Outsourcing Military Discipline: Bad for Everyone


Retired lieutenant colonel James Weirick and professor James Joyner have fired their latest salvo on civilianizing parts of the military justice system. For those of you keeping score at home, it is a rebuttal to my response to their proposal to move “felonies” out of the military justice system into the civilian criminal law bureaucracy because of unlawful command influence. However, nothing in their counter displaces my original critique; indeed, it reinforces it, as I discuss in this counter-rebuttal.

Among other things, they now claim they were not advocating “removing the most serious military offenses” from Uniform Code of Military Justice (UCMJ) jurisdiction. Really? Judge for yourself: In their original essay they argued that “taking felonies out of the UCMJ [is] imperative,” saying felonies were “a different matter” from the “minor offenses” for which the commander’s role, they said, was “vital.”

Actually, civilian law defines a felony (military law doesn’t use the term) as any offense carrying a potential punishment of more than a year’s incarceration. In reality, the bulk of the “military” offenses that Weirick and Joyner would keep in military courts are hardly “minor.” Most are “felonies” as civilians define them, and some even carry the death penalty.

More problematic is that they do not seem to fully appreciate what it takes to build a disciplined force. You cannot say that the offenses they want to civilianize — “crimes like murder, rape, and sexual assault” — are so disconnected from overall military discipline (which Washington characterized as the “soul of an army”) that they can be wisely outsourced to civilians with no responsibility for the military’s primary purpose: “to fight or be ready to fight wars.”

Furthermore, Weirick and Joyner’s exclusion of sexual assault from their listing of serious “military” offenses” to be kept under the UCMJ is puzzling. I can’t imagine any commander — or anyone for that matter — who thinks it doesn’t seriously compromise the military’s ability to accomplish its mission. Its just disposition is simply too “vital” to commanders, too central to warfighting capability, to outsource to any system not involving those experienced in military matters.

This view isn’t new. In a 1986 case involving sex assault offenses against a child, the military’s all-civilian appellate court concluded that such crimes “have a continuing effect on the victims and their families and ultimately on the morale of any military unit or organization to which the family member is assigned” (U.S. v. Solorio, 21 M.J. 251 (CMA 1986). Similarly, the Supreme Court had previously held that the rape of adult civilians was service-connected. (Notably, drug offenses were always considered within UCMJ jurisdiction.)

The Supreme Court finally recognized the futility of trying to parse out which offenses were or were not sufficiently “military,” and acknowledged what Congress had already concluded that military courts needed jurisdiction over all offenses military members commit. The point is clear: Building a disciplined force is a complicated, holistic endeavor in which all criminal behavior is profoundly relevant.

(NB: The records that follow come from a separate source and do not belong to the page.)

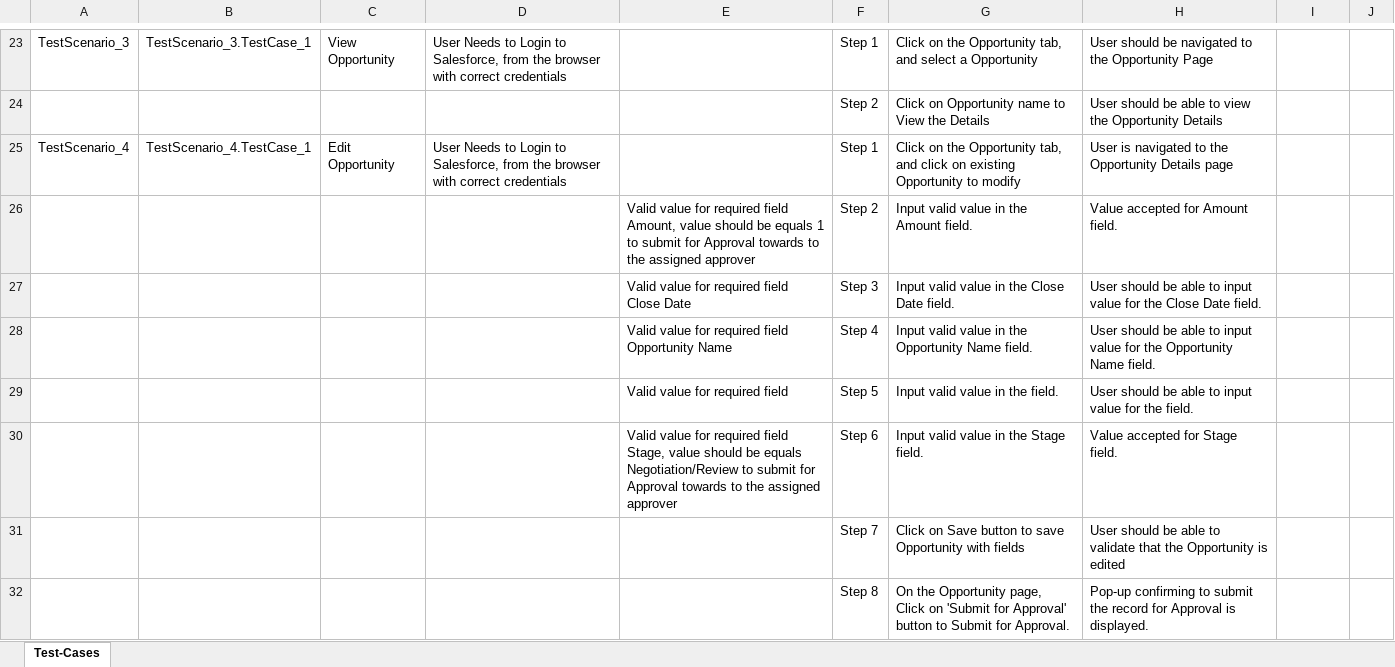
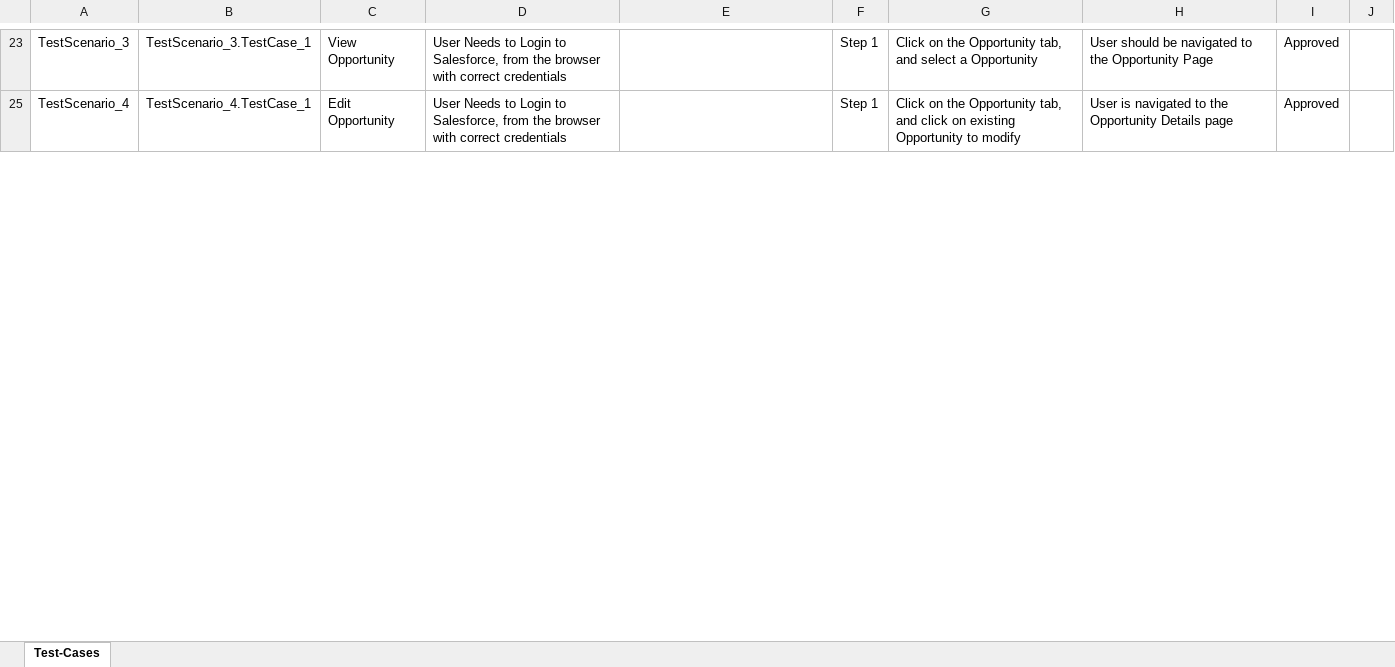
Before and after one commit to ShaikMohamedIrfan/snapsnap, an Excel workbook: sales.xlsx, sheet Test-Cases, drawn as a sheet; only a part is shown, gaps mark what is left out; values as stored, in another font and other column widths than the file's, no borders; table styles not drawn; the diff covers the shown part only; the diff names each change by its address in the sheet, - before the commit and + after, or states it on an @@ line.

```diff
--- a/sales.xlsx (sheet Test-Cases)
+++ b/sales.xlsx (sheet Test-Cases)
-I23: (empty)
+I23: Approved
@@ row 24 hidden:  |  |  |  |  | Step 2 | Click on Opportunity name to View the Details | User should be able to view the Opportunity Details @@
-I25: (empty)
+I25: Approved
@@ row 26 hidden:  |  |  |  | Valid value for required field Amount, value should be equals 1 to submit for Approval towards to the assigned approver | Step 2 | Input valid value in the Amount field. | Value accepted for Amount field. @@
@@ row 27 hidden:  |  |  |  | Valid value for required field Close Date | Step 3 | Input valid value in the Close Date field. | User should be able to input value for the Close Date field. @@
@@ row 28 hidden:  |  |  |  | Valid value for required field Opportunity Name | Step 4 | Input valid value in the Opportunity Name field. | User should be able to input value for the Opportunity Name field. @@
@@ row 29 hidden:  |  |  |  | Valid value for required field | Step 5 | Input valid value in the field. | User should be able to input value for the field. @@
@@ row 30 hidden:  |  |  |  | Valid value for required field Stage, value should be equals Negotiation/Review to submit for Approval towards to the assigned approver | Step 6 | Input valid value in the Stage field. | Value accepted for Stage field. @@
@@ row 31 hidden:  |  |  |  |  | Step 7 | Click on Save button to save Opportunity with fields | User should be able to validate that the Opportunity is edited @@
@@ row 32 hidden:  |  |  |  |  | Step 8 | On the Opportunity page, Click on 'Submit for Approval' button to Submit for Approval. | Pop-up confirming to submit the record for Approval is displayed. @@
```
Also changed, not shown: 42 hidden or unhidden rows and 7 edited cells elsewhere in this sheet.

Weirick and Joyner repeat their contention that there are “series” of cases overturned because of unlawful command influence, but fail to offer any statistics. Despite reports that “only a handful [of military cases have been] reversed or altered on appeal” because of unlawful command influence, they nevertheless claim that this issue has “crossed over to the intolerable category due to recent sexual assault” cases. Where’s the evidence?

Regardless, the facts just don’t support the “civilianization” solution. Current surveys estimate the number of military sexual assault victims as having “dropped dramatically,” while on college campuses under the jurisdiction of the civilian system Weirick and Joyner recommend, complaints are up 1,000 percent in five years. The data plainly shows that the military system is more effective at dealing with these cases.

Weirick and Joyner are in denial about the problems with today’s civilian justice system. In addition to the issues discussed in my original post, let’s not forget that the military has long prosecuted sexual assault cases that civilian prosecutors decline. How do civilians often dispose of allegations? On college campuses anyway, administrative hearings characterized by some as “kangaroo courts” handle most cases.

Where is the proof that civilians really do a better job than the military for victims or the accused in sexual assault cases?

Moreover, where are the endorsements from civilian prosecutors showing they even want these cases? Maybe they know enough about their systems (and little enough about the armed forces) that they are not seeking the responsibility that Weirick and Joyner want to thrust upon them. Crucially, neither Sen. Kirsten Gillibrand nor Sen. Claire McCaskill — both relentless advocates for sexual assault victims (and frequent military justice critics) — has ever advocated ending UCMJ jurisdiction.

Weirick and Joyner imagine my disagreement with them “centers on retaining the status quo because that is how we have always done it.” Completely wrong. I oppose their idea because the facts show that it would hurt victims, those accused, and America’s military itself.


Charles Dunlap is currently a Professor of the Practice and Executive Director of the Center on Law, Ethics and National Security at Duke Law School. He retired from the Air Force in 2010 as a major general, and over his 34-year career he served as a military judge, prosecutor, and defense counsel, as well as the Chief of the Military Justice Division at the Air Force Judge Advocate General School.


Photo credit: Airman 1st Class Daniel Blackwell, U.S. Air Force